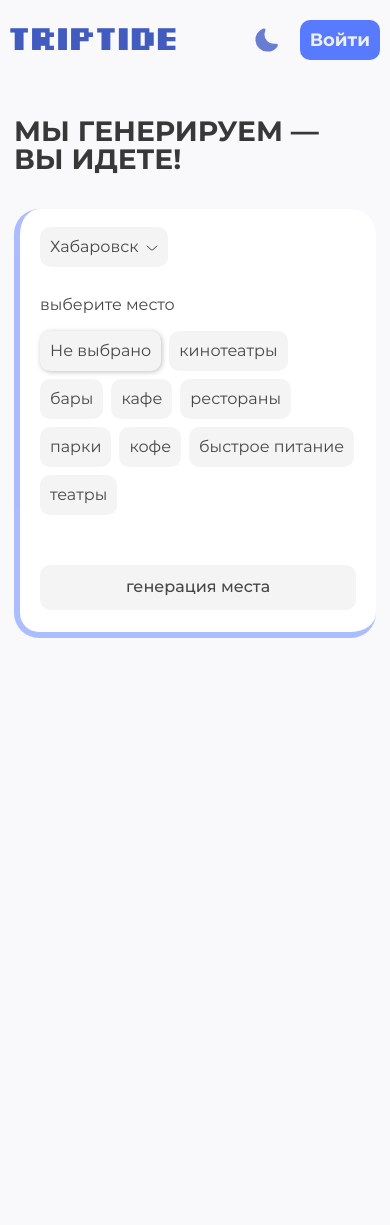
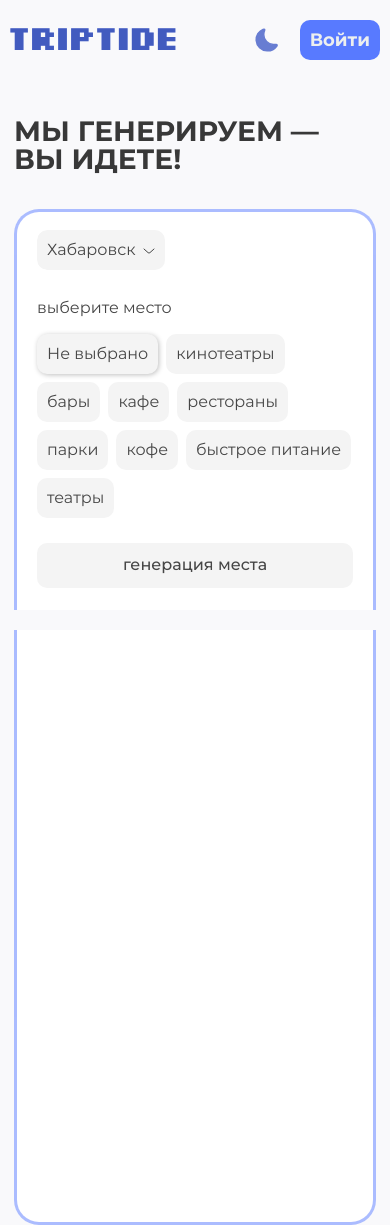
Before and after one commit to Sl1ppyKlay/triptide-nuxt-nest, a Nuxt app: page / in a window 390 px wide. Before the commit the page ends 844 px from the top, so only its background shows below. Built offline with nearby package versions, Linux system fonts and the light colour scheme.

Commit message:
v0.1.2 add roulette__right

```diff
--- a/components/TheRoulette.vue
+++ b/components/TheRoulette.vue
@@ -47,7 +47,9 @@ const places = ref(['кинотеатры', 'бары', 'кафе', 'ресто
           </button>
         </form>
       </div>
-      <div class="roulette__right"></div>
+      <div class="roulette__right">
+
+      </div>
     </div>
 
   </div>
@@ -74,11 +76,25 @@ const places = ref(['кинотеатры', 'бары', 'кафе', 'ресто
   }
 
   .roulette {
+    @include flex-nowrap;
+    align-items: flex-start;
+    justify-content: space-between;
+    gap: 40px;
+    @media (max-width: 1280px) {
+      gap: 20px;
+    }
+
+    @media (max-width: 1100px) {
+      @include flex-wrap;
+    }
     &-places {
       &__buttons {
         @include flex-wrap;
         gap: 8px;
         margin-bottom: 50px;
+        @media (max-width: 1000px) {
+          margin-bottom: 25px;
+        }
       }
       &__submit {
         @include no-style-button;
@@ -137,6 +153,7 @@ const places = ref(['кинотеатры', 'бары', 'кафе', 'ресто
         height: 40px;
         padding: 0 10px !important;
         & svg path {
+          @include transition-theme(stroke);
           stroke: var(--arrow-color);
         }
         &:hover {
@@ -160,6 +177,35 @@ const places = ref(['кинотеатры', 'бары', 'кафе', 'ресто
       border-left: 6px solid var(--main-border-color);
       border-bottom: 6px solid var(--main-border-color);
       padding: 18px 20px 22px 20px;
+      @media (max-width: 1100px) {
+        width: 100%;
+        border-bottom: none;
+        border-right: 3px solid var(--main-border-color);
+        border-left: 3px solid var(--main-border-color);
+        border-top: 3px solid var(--main-border-color);
+
+        border-bottom-left-radius: 0;
+        border-bottom-right-radius: 0;
+      }
+    }
+    &__right {
+      @include transition-theme(background-color);
+      max-width: 100%;
+      width: 1140px;
+      height: 595px;
+      background-color: var(--block-main-bg-color);
+      border-radius: 25px;
+      border-right: 6px solid var(--main-border-color);
+      border-bottom: 6px solid var(--main-border-color);
+      padding: 90px 80px 30px 80px;
+      @media (max-width: 1100px) {
+        border-right: 3px solid var(--main-border-color);
+        border-left: 3px solid var(--main-border-color);
+        border-bottom: 3px solid var(--main-border-color);
+
+        border-top-left-radius: 0;
+        border-top-right-radius: 0;
+      }
     }
   }
 </style>
```
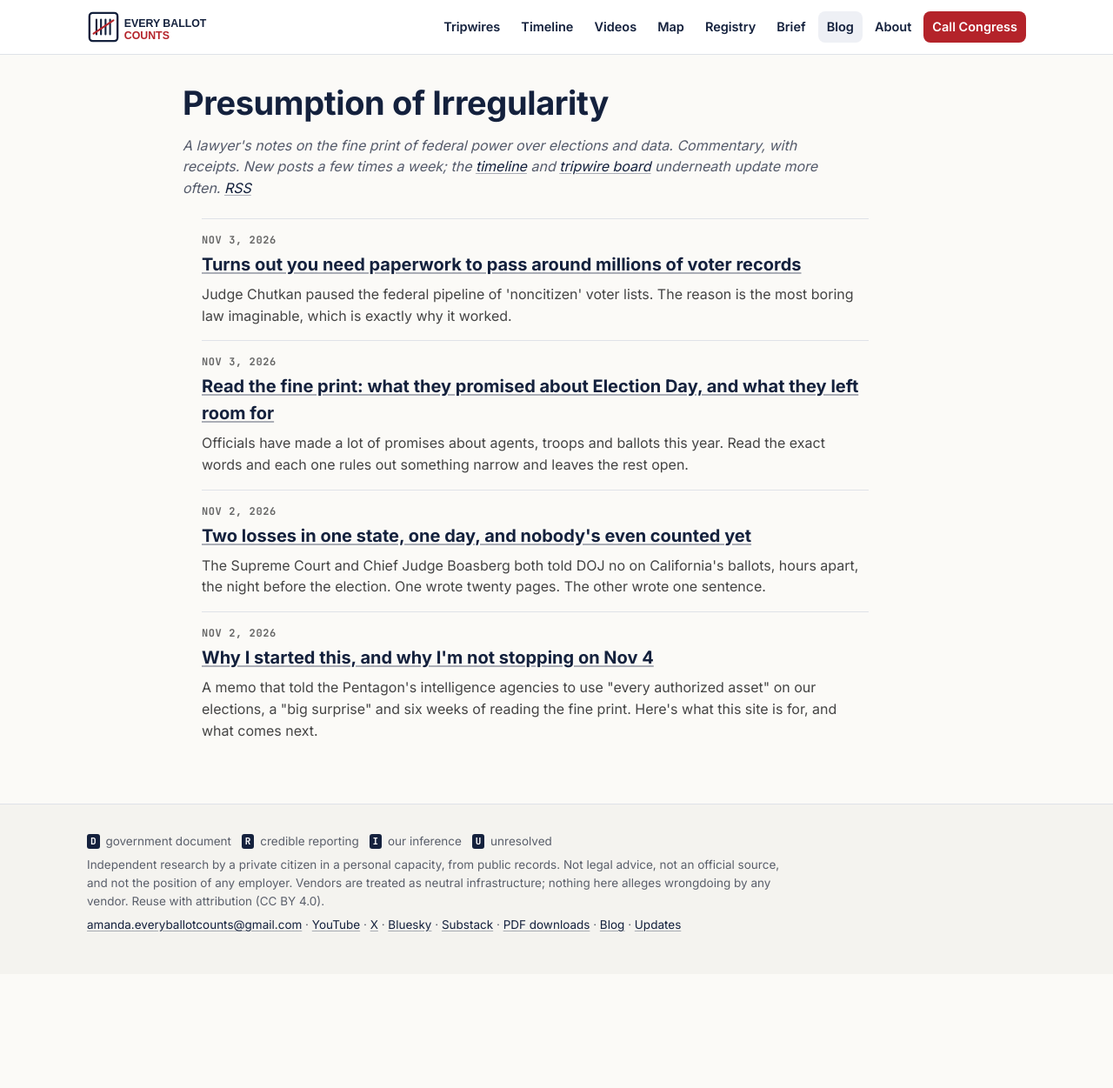
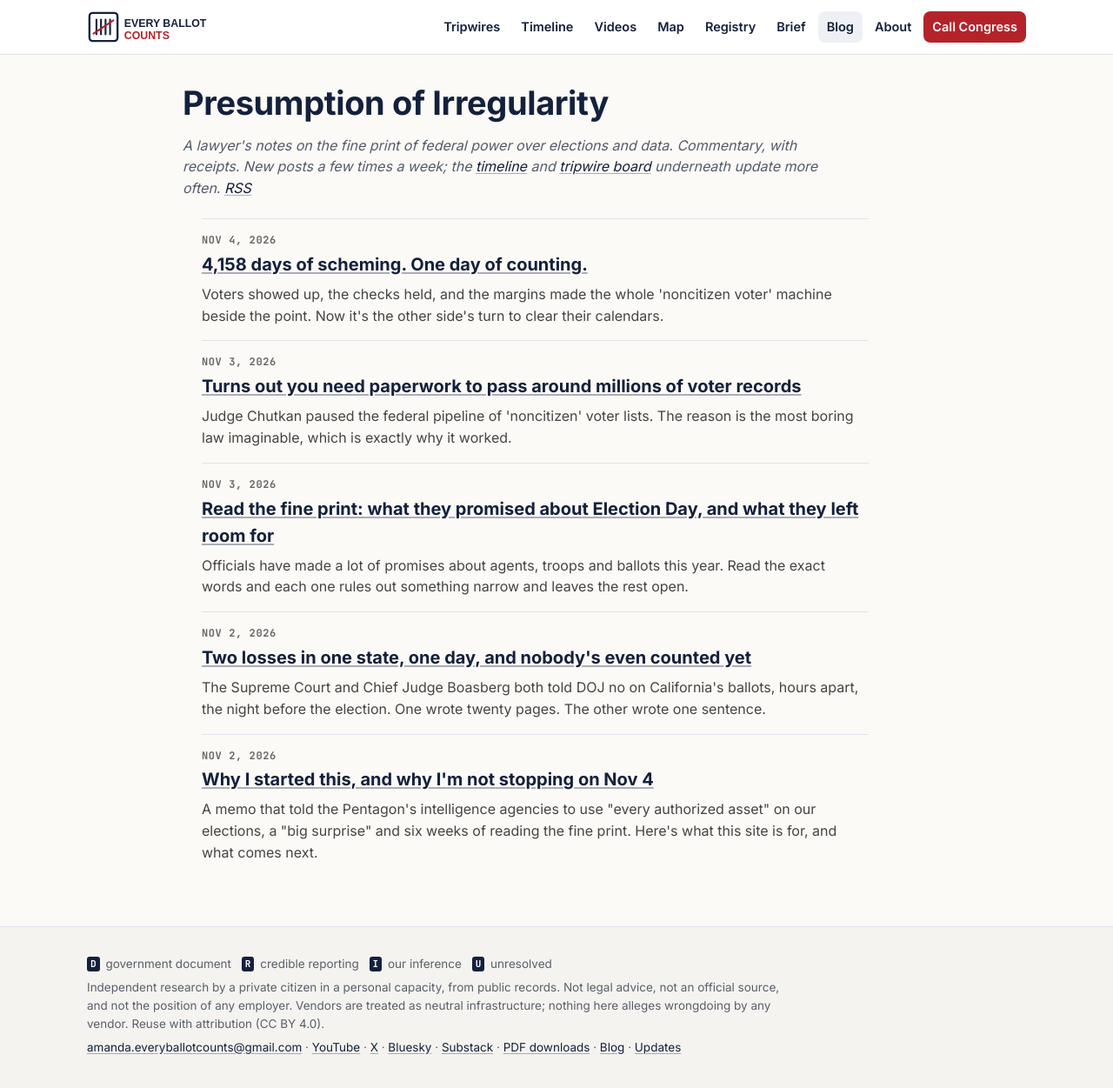
Before and after one commit to good-luck-with-that-ops/Every_Ballot_Counts, a Jekyll site: the page built from blog/index.html, in a window 1280 px wide and 1260 px high. Shown: the top 1251 px of the window at 87% size. Built offline with Jekyll 4.4.1, drawn with Linux system fonts in a browser that asks for light colours; part of the change alters nothing that is shown.

Commit message:
Blog: 4,158 days of scheming, one day of counting
Co-Authored-By: Claude Opus 5.5 <noreply@anthropic.com>
Claude-Session: https://claude.ai/code/session_01FzfMTbNVyRU7XpffsrV2HZ

```diff
--- /dev/null
+++ b/_posts/2026-11-04-clear-your-calendar.md
@@ -0,0 +1,62 @@
+---
+title: "4,158 days of scheming. One day of counting."
+date: 2026-11-04 11:00:00 -0500
+tags: [elections, turnout, oversight, DHS, DOJ, 2028]
+description: "Voters showed up, the checks held, and the margins made the whole 'noncitizen voter' machine beside the point. Now it's the other side's turn to clear their calendars."
+---
+
+From June 16, 2015, the day Trump rode the escalator down, to today is 4,159 days.
+
+That's 4,158 days of meetings, schemes, Project 2025 binders and noncitizen-voter lists. And it took exactly one day of people voting and counting before the incoming House majority started telling his cabinet to clear their calendars.
+
+## Every ballot counts. Turns out voters agreed.
+
+People turned out. In Texas alone, more than 7.7 million votes were cast before Election Day, over 40% of registered voters ([KUT](https://www.kut.org/texas/2026-11-03/texas-nov-midterm-statewide-election-results)). Turnout passed 2022 levels in Georgia, Michigan and North Carolina ([Democracy Docket](https://www.democracydocket.com/news-alerts/celebrate-the-accomplishment-trumps-election-threats-hit-a-wall-as-voters-flock-to-polls/)). The AP called the Senate for Democrats late Tuesday and the House early Wednesday. <span class="m">R</span>
+
+And the morning after, the receipts:
+
+> "LAWYER UP" — Rep. Robert Garcia, likely next chair of House Oversight, on X ([Yahoo](https://www.yahoo.com/news/politics/articles/lawyer-dems-immediately-put-trump-055017659.html))
+>
+> "Clear your calendar." — House Homeland Security Democrats, to DHS Secretary Mullin, on X ([Fox News](https://www.foxnews.com/politics/democrat-seize-house-control-stunning-blue-tsunami-vow-retribution-against-trump-admin))
+>
+> "Noem, Markwayne, Miller, Homan, Bovino, what's up? Clear your schedule," — Rep. Delia Ramirez
+>
+> "Subpoenas." — Sen. Ron Wyden, on X
+>
+> "They are going to need to plant new forests for all of the subpoenas we'll be printing," — Sen. Ed Markey, on X
+
+<span class="m">R</span>
+
+## Do the math on the "noncitizen voter" panic
+
+Here's the part that should end the conversation. Texas ran its entire voter roll, more than 18 million people, through the federal citizenship check last year. It flagged 2,724 "potential noncitizens" ([Texas Secretary of State](https://www.sos.state.tx.us/about/newsreleases/2025/102025.shtml)). <span class="m">D</span> Then 578 of them proved they were citizens, and the state referred 117 cases for investigation ([Texas Secretary of State](https://www.sos.state.tx.us/about/newsreleases/2026/091526.shtml)). <span class="m">D</span>
+
+Late Tuesday, with votes still being counted, Gina Hinojosa led Gov. Abbott by about 583,000 votes ([MultiState, partial returns](https://www.multistate.us/elections/governor-race/texas-2026)). <span class="m">R</span>
+
+That's more than 200 times every name Texas flagged, before anyone checked whether they're citizens. It's almost twice Secretary Mullin's own claim that noncitizens on voter rolls "top 300,000" *nationwide*. Toss every one of them out of Texas alone and the result doesn't change. <span class="m">I</span>
+
+Not every race is a blowout. We're still watching Alaska and Missouri, and close House seats will take days. But this is why Plan A was always the SAVE America Act and stopping ballots from being cast in the first place: after the fact, the numbers aren't there. And by the skin of our teeth, the checks held. Sen. Thune wouldn't blow up the filibuster for it, and when it came up anyway, four Republicans joined Democrats to vote it down ([Democracy Docket](https://www.democracydocket.com/news-alerts/senate-rejects-bid-to-revive-save-america-act-but-the-war-isnt-over/)). The courts stopped the ballot holds. No voter confusion, no intimidation wave, no reason to send anyone to the polls. And even with the whole framework in place, what's the point of fighting certification if you still wouldn't have the numbers?
+
+## Why we're not stopping
+
+Because it isn't over just because they lost. Mullin, on Fox, on Election Day:
+
+> "After this election we'll be gathering all the data, we'll be gathering the voting logs" ... "Even past this election, it is still DHS' job to make sure" that "only those that were legally able to vote voted." ([Democracy Docket](https://www.democracydocket.com/news-alerts/mullin-says-trump-admin-will-comb-voting-logs-to-hunt-for-noncitizens-after-election/)) <span class="m">R</span>
+
+If the next two years go to using this machine to track down and deport people who have every right to be here, that's not a knee-jerk reaction. That's the long-term plan. A government that already has the data shouldn't need new contract add-ons or a large-scale "fraud" operation to check a voter roll. If they buy them anyway, we'll be here with the receipts. And we'll be popping popcorn for Secretary Mullin's post-election "debrief."
+
+What's on our list:
+- **Judge Chutkan's order.** DOJ owes a compliance report naming the official responsible for stopping the voter-list pipeline. We're watching for it.
+- **The data path itself.** Who built the lists, from which systems, with which contracts and which people. That's our top priority now. The [map](/map/architecture.html), the [registry](/registry/) and the [phrase trail](/phrase-trail/) are where it lives.
+- **The lawsuits.** We'll flag the big filings on the [board](/tripwires/).
+- **2028.** Everything built for this election is still switched on.
+
+## About those subpoenas to election officials
+
+DOJ spent the fall sending grand-jury subpoenas to the people who count the votes, and Mullin says it's still DHS's job to go through who voted.
+
+Great. Then he won't mind the same treatment. Clear your calendar, Mr. Secretary. Lawyer up.
+
+That's what the voters asked for.
+
+— Amanda
--- a/updates.md
+++ b/updates.md
@@ -4,6 +4,7 @@ permalink: /updates.html
 ---
 # Updates
 
+- **2026-11-04 (late morning):** New blog post: [4,158 days of scheming. One day of counting.](blog/2026/11/04/clear-your-calendar/), on turnout, the margins and why we're not stopping.
 - **2026-11-03 (late morning):** New blog post: [Turns out you need paperwork to pass around millions of voter records](blog/2026/11/03/chutkan-paperwork/), on Judge Chutkan's order pausing the federal voter-list pipeline. "Read the fine print" updated with Judge Walton's order on DOJ poll monitors.
 - **2026-11-03:** New blog post: [Read the fine print](blog/2026/11/03/read-the-fine-print/), what officials promised about Election Day and what the wording leaves open.
 - **2026-11-02 (late):** New blog post: [Two losses in one state, one day](blog/2026/11/02/two-losses-one-state/), on the Supreme Court's and Chief Judge Boasberg's rulings against DOJ on California's ballots.
```
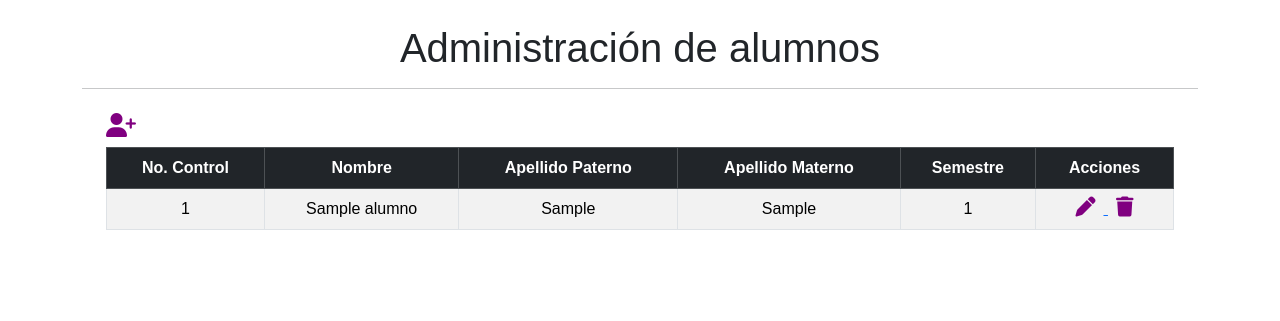
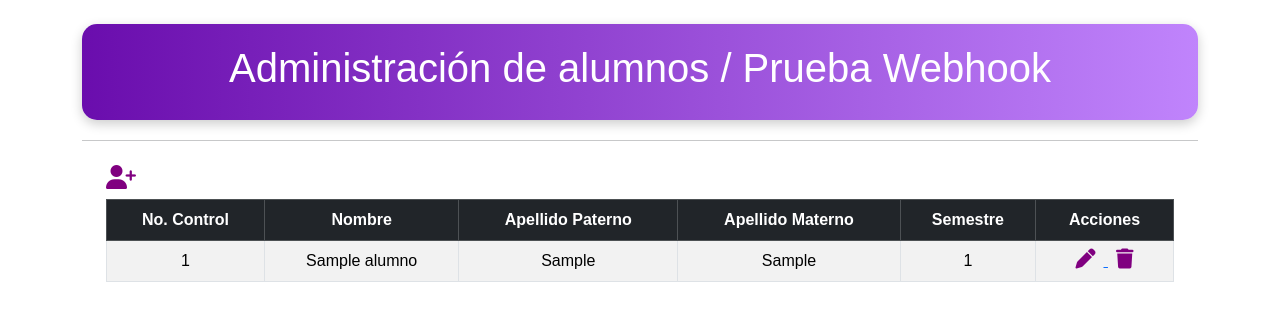
Before and after one commit to Aime0111/alumnos_crud, a Flask app: page /alumnos in a window 1280 px wide. Shown: the top 321 px of the page. Run offline with Flask 3, Linux system fonts and the light colour scheme; tables that the repository leaves empty hold one stand-in row (values such as "Sample post").

Commit message:
Prueba Webhook, h1 morado

```diff
--- a/templates/base.html
+++ b/templates/base.html
@@ -8,12 +8,23 @@
         body {
             font-family: "Century Gothic", sans-serif;
         }
+
+        .header-colored {
+            background: linear-gradient(to right, #6a0dad, #c084fc); /* morado a violeta */
+            color: white;
+            padding: 20px;
+            border-radius: 15px;
+            box-shadow: 0 4px 12px rgba(0, 0, 0, 0.2);
+            margin-bottom: 20px;
+        }
     </style>
     <title>{% block title %}{% endblock %}</title>
 </head>
 <body>
     <div class="container mt-4">
-        <h1 class="text-center">Administración de alumnos</h1>
+        <div class="header-colored text-center">
+            <h1>Administración de alumnos / Prueba Webhook</h1>
+        </div>
         <hr>
         <div class="container">
             {% block content %}{% endblock %}
```
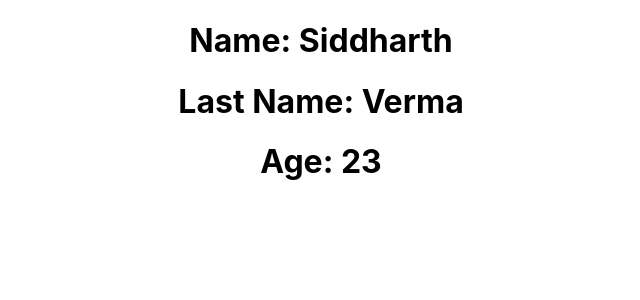
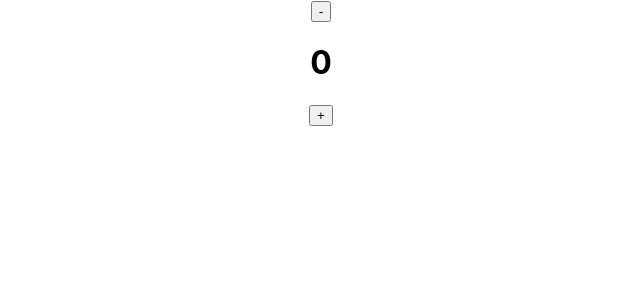
Before and after one commit to sidharthviz/React-app, a React (Create React App) app in the folder first-react-app/: page / in a window 1280 px wide. Shown: the top 300 px of the page, without its empty margins (319-959 px from the left). Built offline with nearby package versions, Linux system fonts and the light colour scheme.

Commit message:
Update App.js

```diff
--- a/first-react-app/src/App.js
+++ b/first-react-app/src/App.js
@@ -1,21 +1,19 @@
+import { useState } from 'react';
 import './App.css';
 
-const Person = () => {
-  return (
-    <>
-    <h1>Name: Siddharth</h1>
-    <h1>Last Name: Verma</h1>
-    <h1>Age: 23</h1>
-    </>
-  )
-}
 
  const App = () => {
+
+  const [counter, setCounter] = useState(0);
+
   return (
-    <div className="App">
-     < Person/>
-    </div>
-  );
+   <div className='App'>
+    <button onClick={() => setCounter((prevCounter) => prevCounter - 1)}>-</button>
+    <h1>{counter}</h1>
+    <button onClick={() => setCounter((setCounter) => setCounter + 1)}>+</button>
+
+   </div>
+  )
  }
 
 export default App;
```
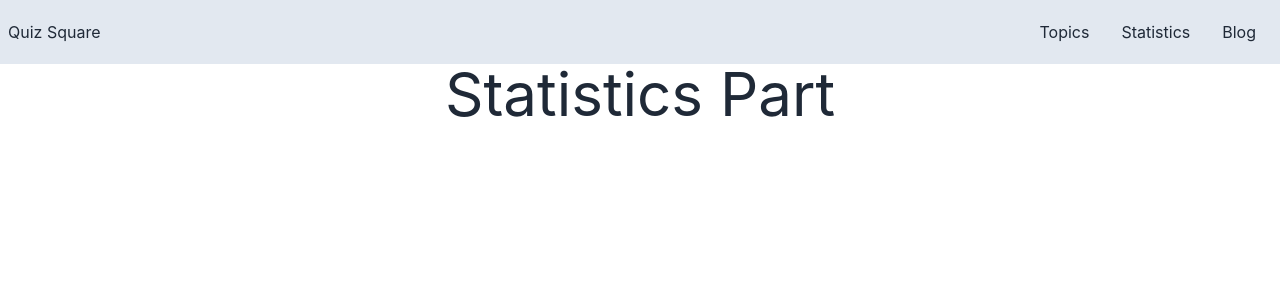
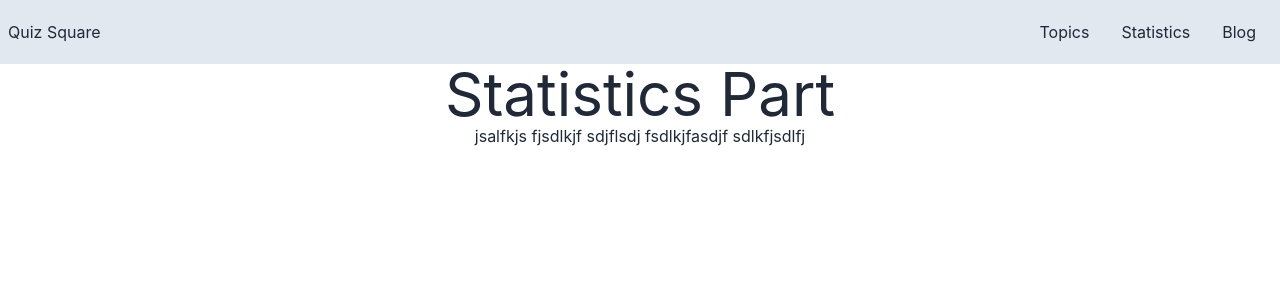
Before and after one commit to nahian255/private-public-project5, a React (Create React App) app: page /statistics in a window 1280 px wide. Shown: the top 300 px of the page. Built offline with nearby package versions, Linux system fonts and the light colour scheme.

Commit message:
file add

```diff
--- a/src/Component/Statistics.jsx
+++ b/src/Component/Statistics.jsx
@@ -4,6 +4,7 @@ const Statistics = () => {
     return (
         <div>
             <h1 className='text-6xl'>Statistics Part</h1>
+            <h1>jsalfkjs fjsdlkjf sdjflsdj fsdlkjfasdjf sdlkfjsdlfj </h1>
         </div>
     );
 };
```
::::
Read the material above and copy out each line holding "scheming".

**ANSWER SPACE**
Blog: 4,158 days of scheming, one day of counting
+title: "4,158 days of scheming. One day of counting."
+- **2026-11-04 (late morning):** New blog post: [4,158 days of scheming. One day of counting.](blog/2026/11/04/clear-your-calendar/), on turnout, the margins and why we're not stopping.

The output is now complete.